They are not.
Since 2015, the DevOps Institute has spent countless hours, attended numerous conferences and invested significant resources in advancing the human elements of DevOps. We were the first stand up formal association to focus on DevOps learning and certification as DevOps was emerging in the enterprise space. We are known and respected by many of the key DevOps thought leaders and vendors. We recently fielded the “Upskilling: Enterprise DevOps Skills Report” with the support of Electric Cloud, CloudBees and Lenovo. We not only talk the talk, but we also have demonstrated time and again that we are committed to walking the walk and are heavily invested in the goals of the DevOps community.
To be clear, we have no issue with fair competition, particularly in a space that is growing as quickly as DevOps. That’s the nature and risk of running a business. Competing on products or offerings—that’s expected, and it ultimately helps the people within the industry succeed. Hiding behind another organization’s brand, though? That’s not only unethical, it defies every value that is at the heart of DevOps and established business practices.

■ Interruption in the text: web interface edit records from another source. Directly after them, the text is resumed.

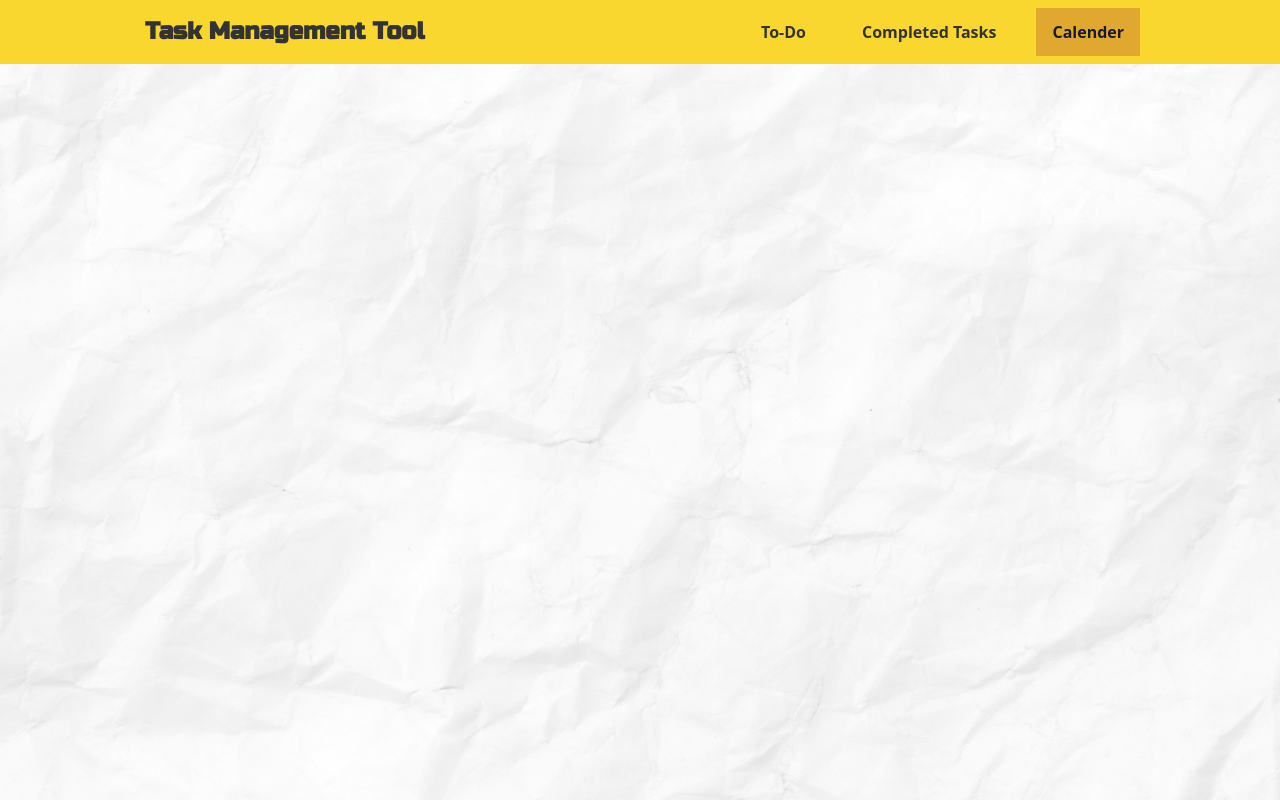
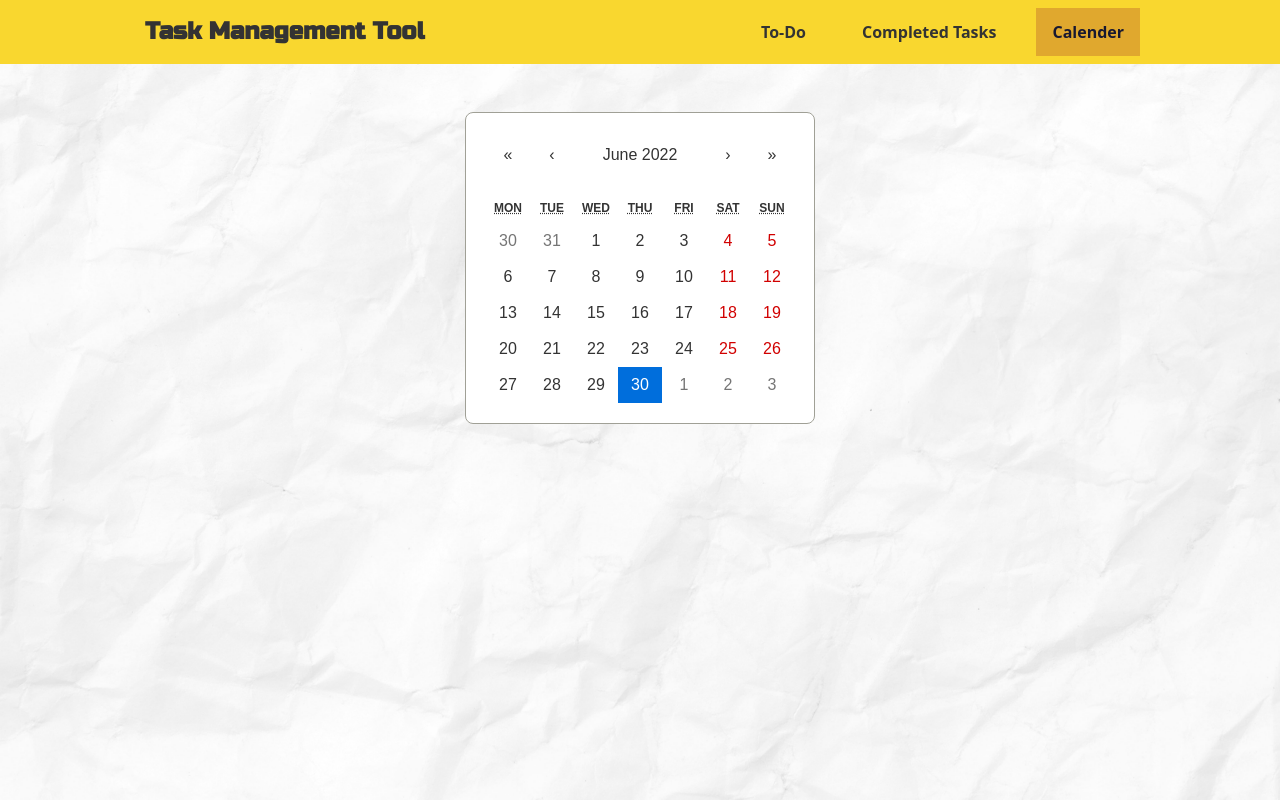
Before and after one commit to TaseenFuadJeem/task-managment-tool, a React (Create React App) app: page /calender in a window 1280 px wide. Built offline with nearby package versions, Linux system fonts and the light colour scheme.

Commit message:
Added calender

```diff
--- a/package.json
+++ b/package.json
@@ -12,6 +12,7 @@
     "@testing-library/user-event": "^13.2.1",
     "daisyui": "^2.17.0",
     "react": "^18.2.0",
+    "react-calendar": "^3.7.0",
     "react-dom": "^18.2.0",
     "react-icons": "^4.4.0",
     "react-router-dom": "6",
--- a/src/Components/Calender/Calender.js
+++ b/src/Components/Calender/Calender.js
@@ -1,10 +1,17 @@
-import React from 'react';
+import React, { useState } from 'react';
+import Calendar from 'react-calendar';
+import 'react-calendar/dist/Calendar.css';
 
 const Calender = () => {
+
+    const [value, onChange] = useState(new Date());
+
     return (
-        <div>
-            This is calender
-        </div>
+        <section className='mt-20 lg:mt-28 lg:px-32 px-3'>
+
+            <Calendar className='mx-auto p-5 rounded-lg' onChange={onChange} value={value} />
+
+        </section>
     );
 };
 
--- a/src/Components/To-do/Todo.js
+++ b/src/Components/To-do/Todo.js
@@ -8,7 +8,6 @@ const style = {
     top: '50%',
     left: '50%',
     transform: 'translate(-50%, -50%)',
-    width: 400,
     bgcolor: 'background.paper',
     border: '4px solid #BA881C',
     boxShadow: 24,
@@ -43,7 +42,7 @@ const Todo = () => {
                 aria-labelledby="modal-modal-title"
                 aria-describedby="modal-modal-description"
             >
-                <Box sx={style}>
+                <Box className='lg:w-2/5 w-11/12' sx={style}>
                     <label onClick={handleClose} class="btn btn-primary btn-sm btn-circle absolute right-2 top-2">✕</label>
                 </Box>
             </Modal>
```
Also changed, not shown: 1 other file (tests, documents, lock files or other folders).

I thought long and hard about whether to give Quickstart and www.devopsinstitute.io visibility by exposing their actions. The easy way would be to stay quiet and let the lawyers sort this out (which they certainly will). However, the real DevOps Institute stands by our moral obligation to the DevOps community and we, therefore, cannot let an imposter bully us into silence. The dictionary definition of an imposter is “someone who pretends to be someone else in order to deceive others.” Quickstart is an e-learning company masquerading as a well-respected DevOps association, presumably for commercial gain. What do you think?

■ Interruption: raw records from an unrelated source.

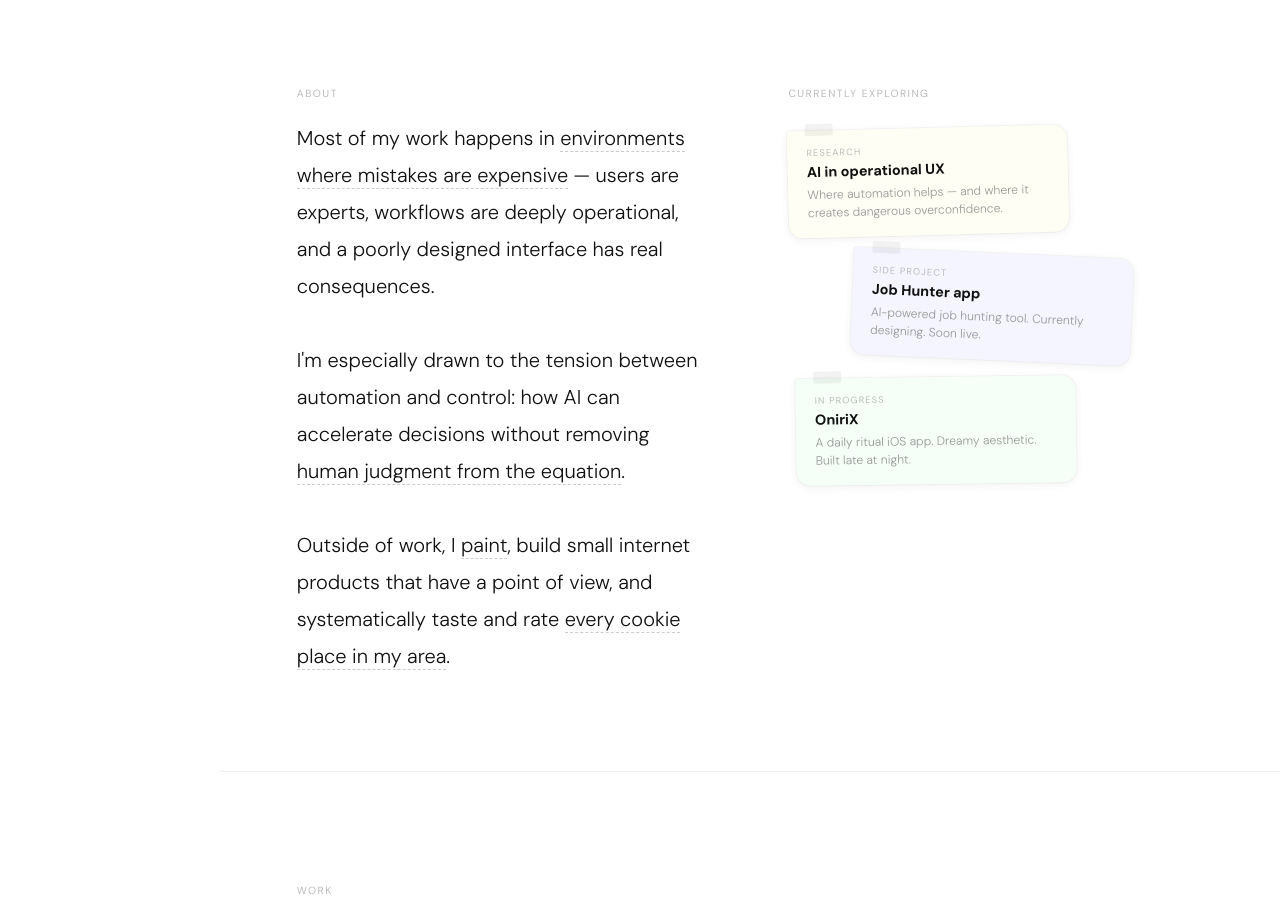
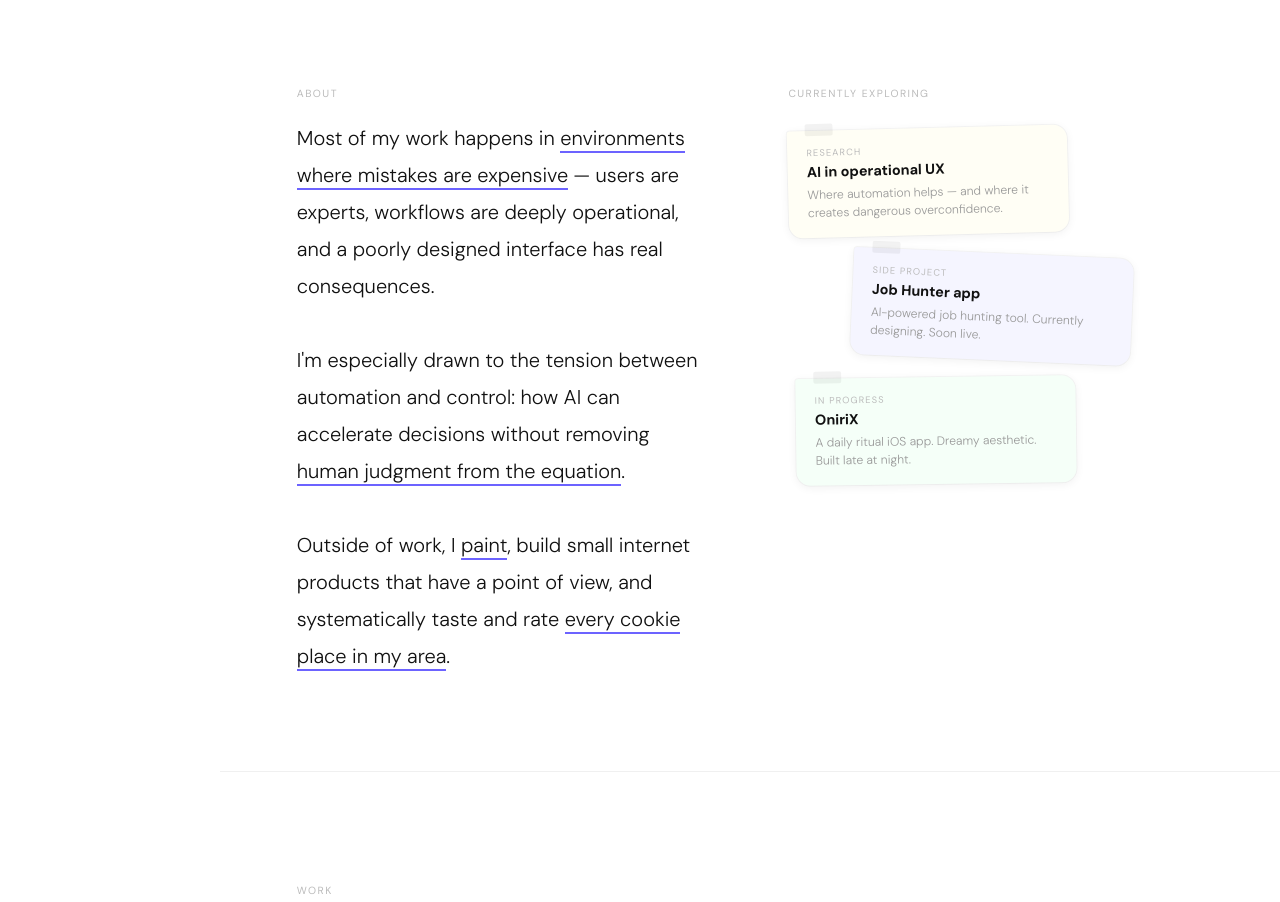
Before and after one commit to loretoalegre2-bot/portfolio-loreto, a plain HTML site: page index.html in a window 1280 px wide. Shown: the part 940-1842 px from the top of the page. Drawn offline with Linux system fonts and the light colour scheme.

Commit message:
Update index.html

```diff
--- a/index.html
+++ b/index.html
@@ -323,7 +323,7 @@ a, button, [data-cursor], .proj-row, .hl, .skill-chip, .logo-name { cursor:none;
 .about-text { font-size:clamp(1rem,1.8vw,1.25rem); line-height:1.85; font-weight:300; color:#111; max-width:520px; }
 .about-text .hl {
   position:relative; display:inline;
-  border-bottom:1px dashed #ccc; cursor:default;
+  border-bottom:2px solid #6c63ff; cursor:default;
   transition:border-color 0.2s, color 0.2s;
 }
 .about-text .hl:hover { border-color:#6c63ff; color:#6c63ff; }
```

Please do not be deceived by imposters that falsely attach their services to DevOps Institute in the hope of benefiting from the goodwill we have established with our brand in the DevOps community. There is only one DEVOPS INSTITUTE (www.devopsinstitute.com) and we are wholly committed to advancing the human elements of DevOps through our SKIL (Skills, Knowledge, Ideas and Learning) framework.